In about 1300 A.D., an indigenous people called the Ancestral Puebloans began moving south from what is now the Four Corners region of the United States, perhaps because of a major drought. Following the Rio Grande River, some of them settled just north of what is now Taos, New Mexico, in sight of the Sangre de Christo Mountains. Beginning in about 1350, they built multi-story adobe buildings called pueblos on both sides of a creek. Each pueblo, a Spanish term for village, contained dozens of individual apartments, with the upper levels reached by ladders. In 1541, soldiers under Francisco Vasquez de Coronado, looking for the fabled seven golden cities of Cibola, reported finding the Taos pueblos but no gold. In 1680, the Taos pueblos were at the center of a sophisticated revolt, including nearby pueblos, that temporarily drove the Spanish from New Mexico. In 1847, residents of the Taos pueblos again revolted, this time against the United States. The rebellion was unsuccessful and the rebels were hung in the plaza.

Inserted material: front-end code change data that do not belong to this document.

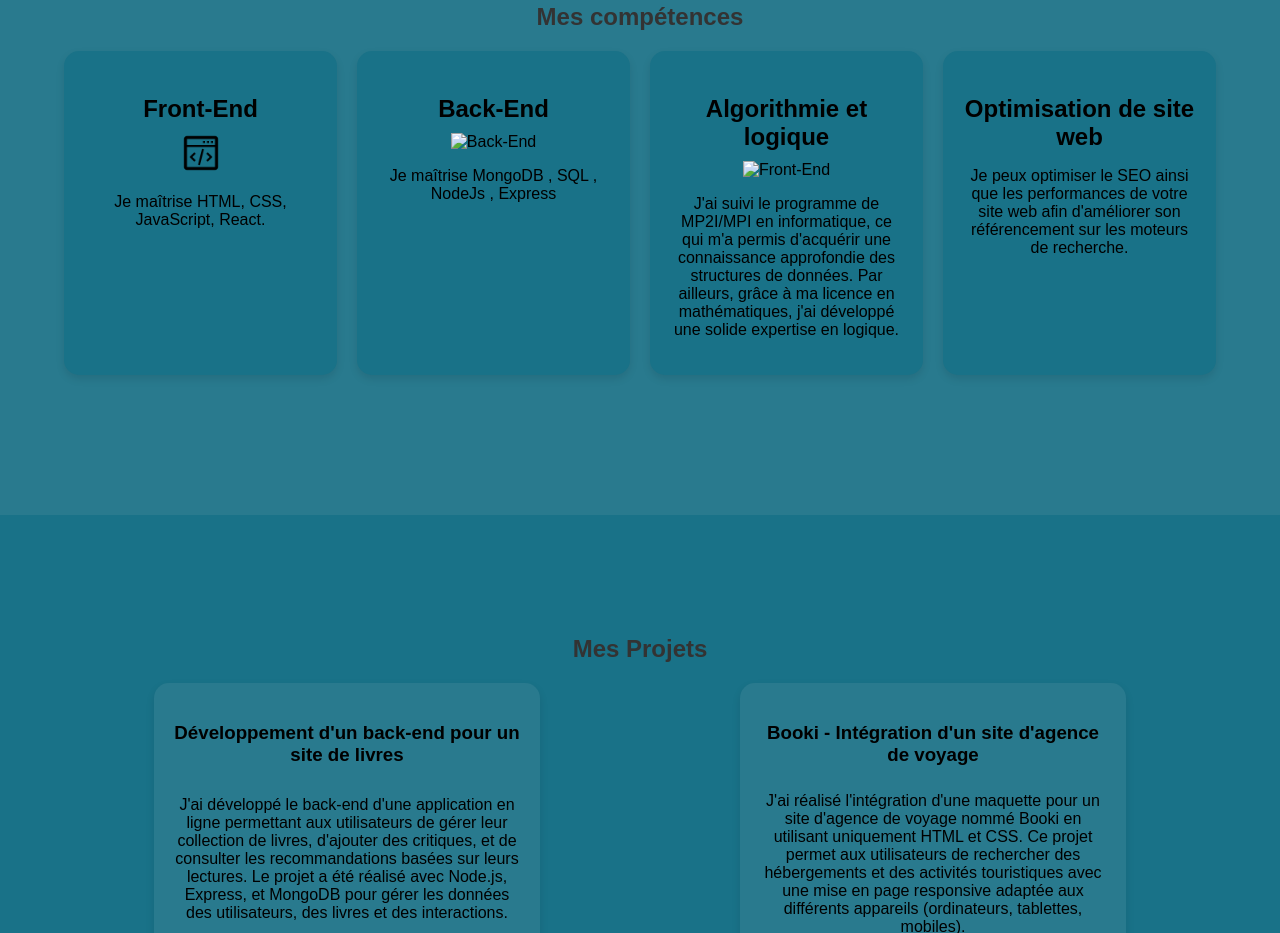
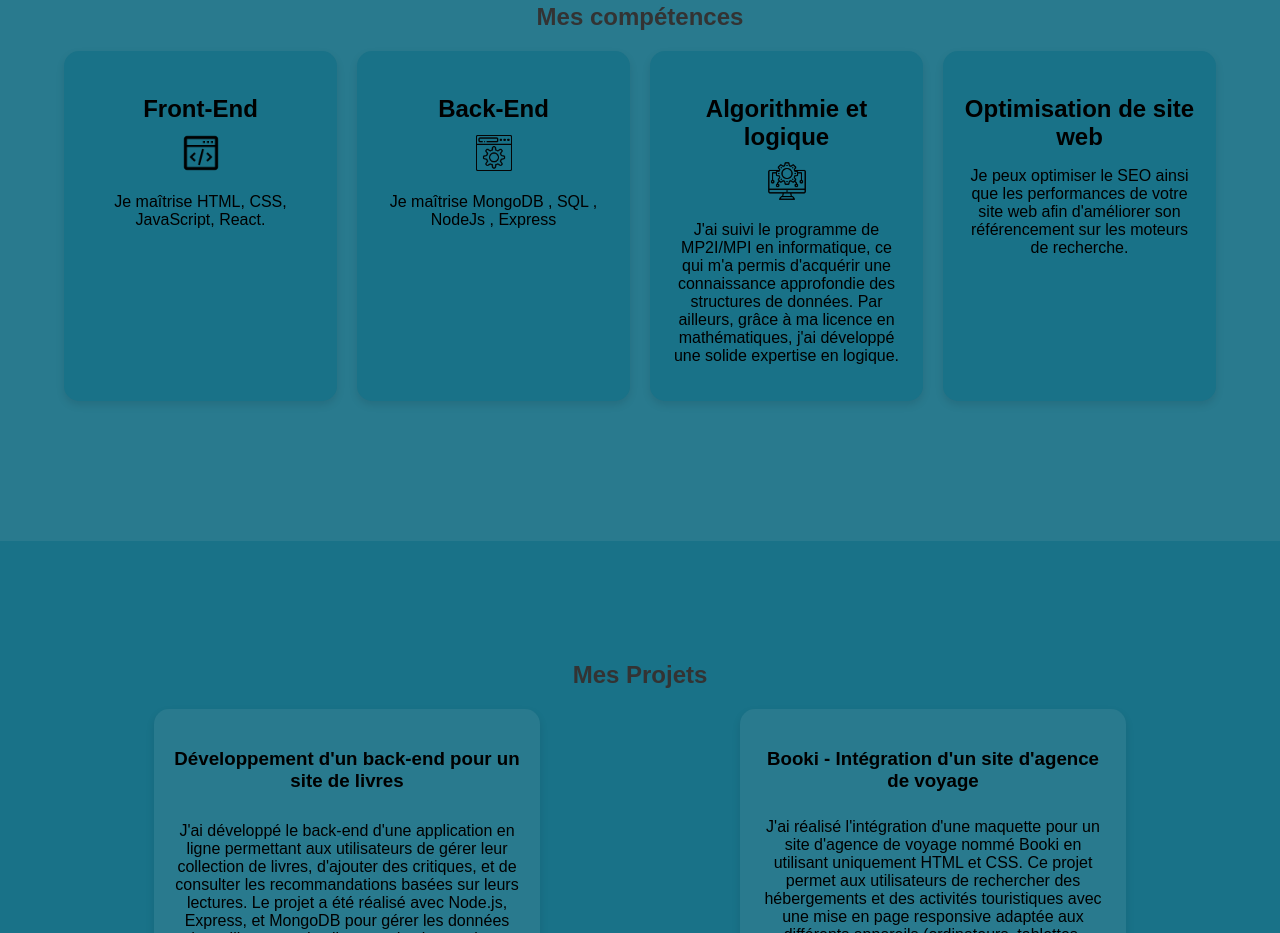
Before and after one commit to AlexandreLemath/Projet8, a plain HTML site: page index.html in a window 1280 px wide. Shown: the part 917-1850 px from the top of the page. Drawn offline with Linux system fonts and the light colour scheme; the site is published under a folder, as on GitHub Pages, so addresses that start at the root find nothing.

Commit message:
last commit

```diff
--- a/index.html
+++ b/index.html
@@ -41,7 +41,7 @@
           <div class="card">
             <h3>Front-End</h3>
             <img
-              src="./images/front-end-svg.webp""
+              src="./images/front-end-svg.webp"
               alt="Front-End"
               style="width: 40px"
               class="svg-comptence"
@@ -51,7 +51,7 @@
           <div class="card">
             <h3>Back-End</h3>
             <img
-              src="/images/3667919.png"
+              src="./images/3667919.png"
               alt="Back-End"
               style="width: 40px"
               class="svg-comptence"
@@ -61,7 +61,7 @@
           <div class="card">
             <h3>Algorithmie et logique</h3>
             <img
-              src="/images/2172917.png"
+              src="./images/2172917.png"
               alt="Front-End"
               style="width: 40px"
               class="svg-comptence"
```
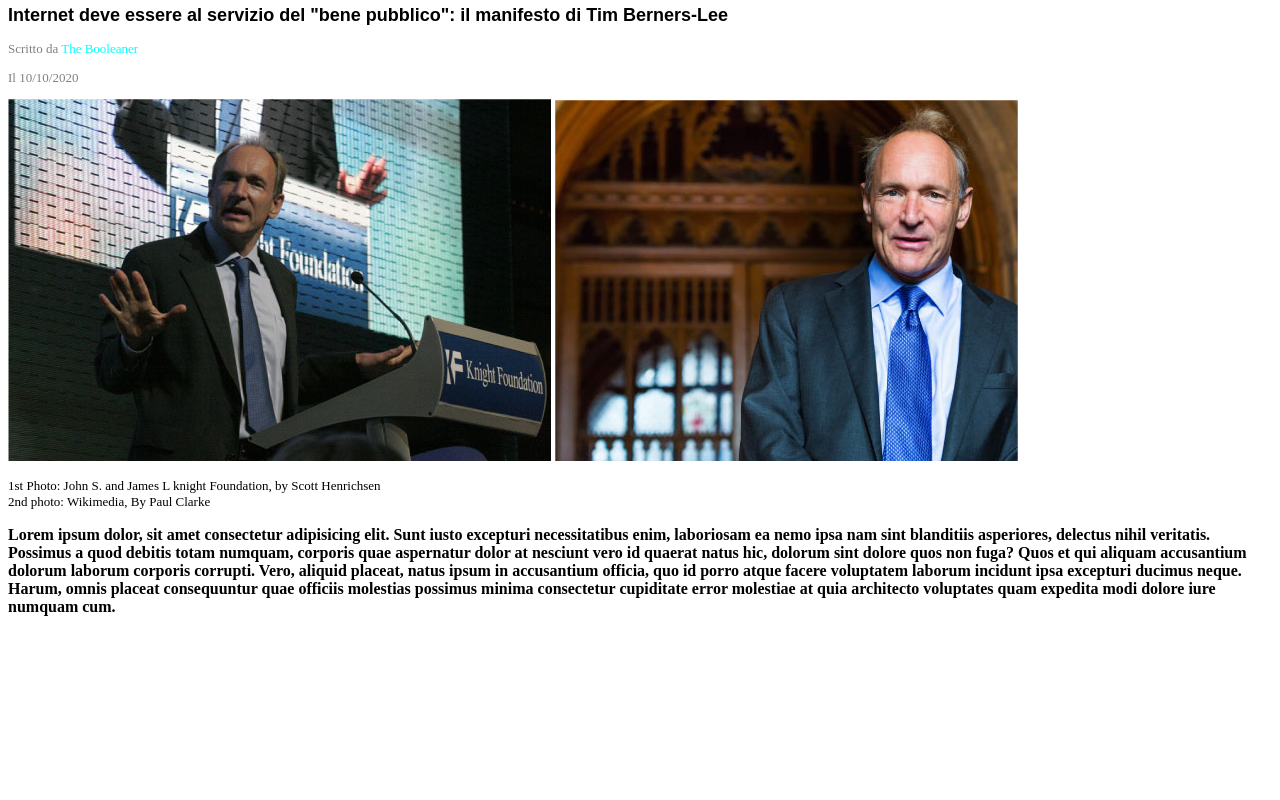
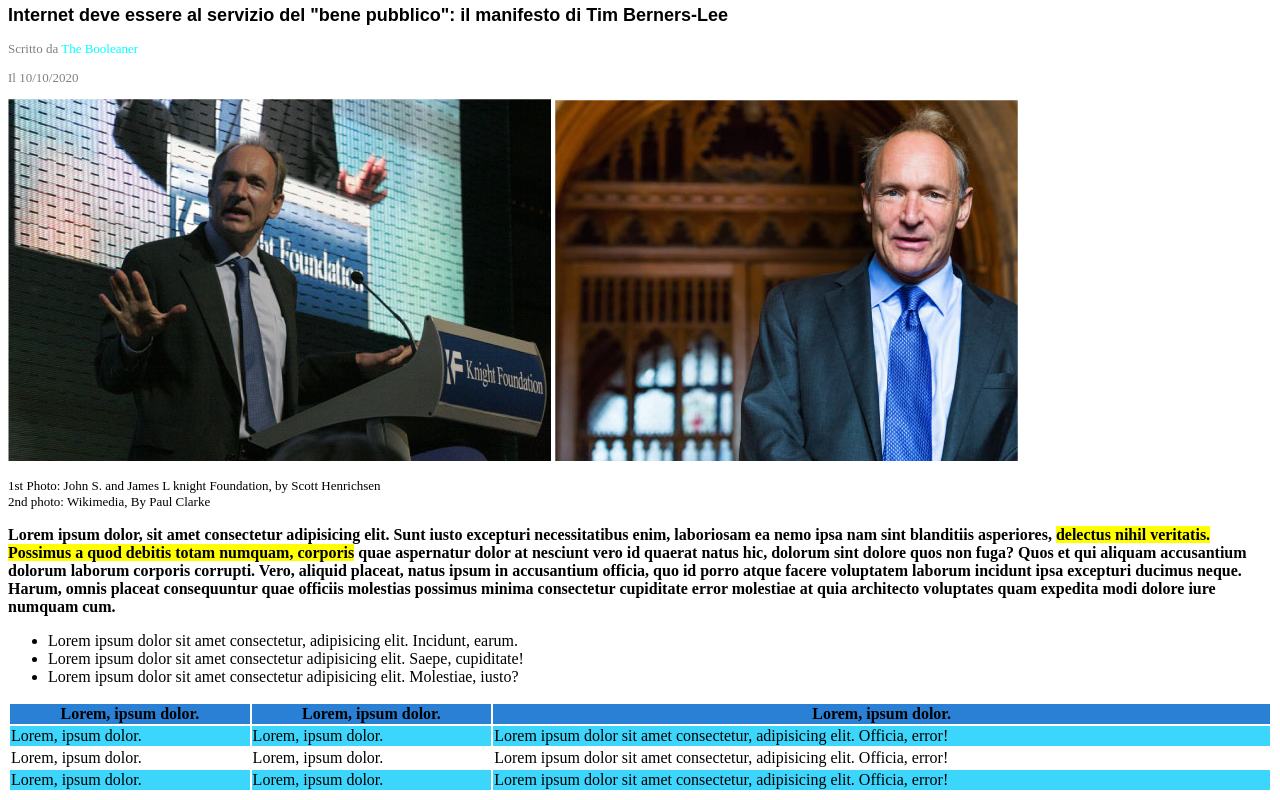
Before and after one commit to SimoneMicheleAllocca/html-css-booleaner, a plain HTML site: page index.html in a window 1280 px wide. Shown: the part 343-1143 px from the top of the page. Before the commit the page ends 975 px from the top, so only its background shows below. Drawn offline with Linux system fonts and the light colour scheme.

Commit message:
add: table

```diff
--- a/css/style.css
+++ b/css/style.css
@@ -31,3 +31,20 @@ h1{
 .testo{
     font-weight: 600;
 }
+
+.evidenziata{
+    background-color: yellow;
+}
+
+table{
+    width: 100%;
+    height: 100%;
+}
+
+thead{
+    background-color: rgba(7, 107, 206, 0.853);
+}
+
+.azzurro{
+    background-color: rgb(60, 213, 251);
+}
--- a/index.html
+++ b/index.html
@@ -29,7 +29,72 @@
                         <p class="foto"> 1st Photo: John S. and James L knight Foundation, by Scott Henrichsen<br> 2nd photo: Wikimedia, By Paul Clarke</p>
 
                         <p class="testo">Lorem ipsum dolor, sit amet consectetur adipisicing elit. Sunt iusto excepturi necessitatibus enim, laboriosam ea nemo ipsa nam sint blanditiis asperiores, <span class="evidenziata">delectus nihil veritatis. Possimus a quod debitis totam numquam, corporis</span> quae aspernatur dolor at nesciunt vero id quaerat natus hic, dolorum sint dolore quos non fuga? Quos et qui aliquam accusantium dolorum laborum corporis corrupti. Vero, aliquid placeat, natus ipsum in accusantium officia, quo id porro atque facere voluptatem laborum incidunt ipsa excepturi ducimus neque. Harum, omnis placeat consequuntur quae officiis molestias possimus minima consectetur cupiditate error molestiae at quia architecto voluptates quam expedita modi dolore iure numquam cum.</p>
-            </section>
+
+                            <ul>
+                               <li>Lorem ipsum dolor sit amet consectetur, adipisicing elit. Incidunt, earum.</li>
+                               <li>Lorem ipsum dolor sit amet consectetur adipisicing elit. Saepe, cupiditate!</li>
+                               <li>Lorem ipsum dolor sit amet consectetur adipisicing elit. Molestiae, iusto?</li>
+                            </ul>
+
+         </section>
+
+         <!-- Tabella -->
+         <table>
+            <thead>
+                <tr>
+                    <th>
+                        Lorem, ipsum dolor.
+                    </th>
+                    <th>
+                        Lorem, ipsum dolor.
+                    </th>
+                    <th>
+                        Lorem, ipsum dolor.
+                    </th>
+                </tr>
+            </thead>
+
+            <tbody>
+                <tr class="azzurro">
+                    <td>
+                        Lorem, ipsum dolor.
+                    </td>
+
+                    <td>
+                        Lorem, ipsum dolor.
+                    </td>
+
+                    <td>
+                        Lorem ipsum dolor sit amet consectetur, adipisicing elit. Officia, error!
+                    </td>
+                </tr>
+                <tr class="bianca">
+                    <td>
+                        Lorem, ipsum dolor.
+                    </td>
+                    <td>
+                        Lorem, ipsum dolor.
+                    </td>
+                    <td>
+                        Lorem ipsum dolor sit amet consectetur, adipisicing elit. Officia, error!
+                    </td>
+                </tr>
+                <tr class="azzurro">
+                    <td>
+                        Lorem, ipsum dolor.
+                    </td>
+                    <td>
+                        Lorem, ipsum dolor.
+                    </td>
+                    <td>
+                        Lorem ipsum dolor sit amet consectetur, adipisicing elit. Officia, error!
+                    </td>
+                </tr>
+            </tbody>
+
+        </table>
+
+
 
     </main>
     <!-- /Main -->
```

Today, the Taos Pueblo, a UNESCO World Heritage site containing both original pueblos, lies within a 95,000-acre reservation that is home to about 4500 people, who speak English in addition to their native Tiwa language. About 150 residents continue to live in the ancient pueblos. A few of the apartments, now accessible by stairs, are used as shops by their owners, some of whom are willing to show visitors through their apartments and talk about their history and culture. As we prepare to celebrate Columbus Day, it is useful to remember the Taos Pueblo.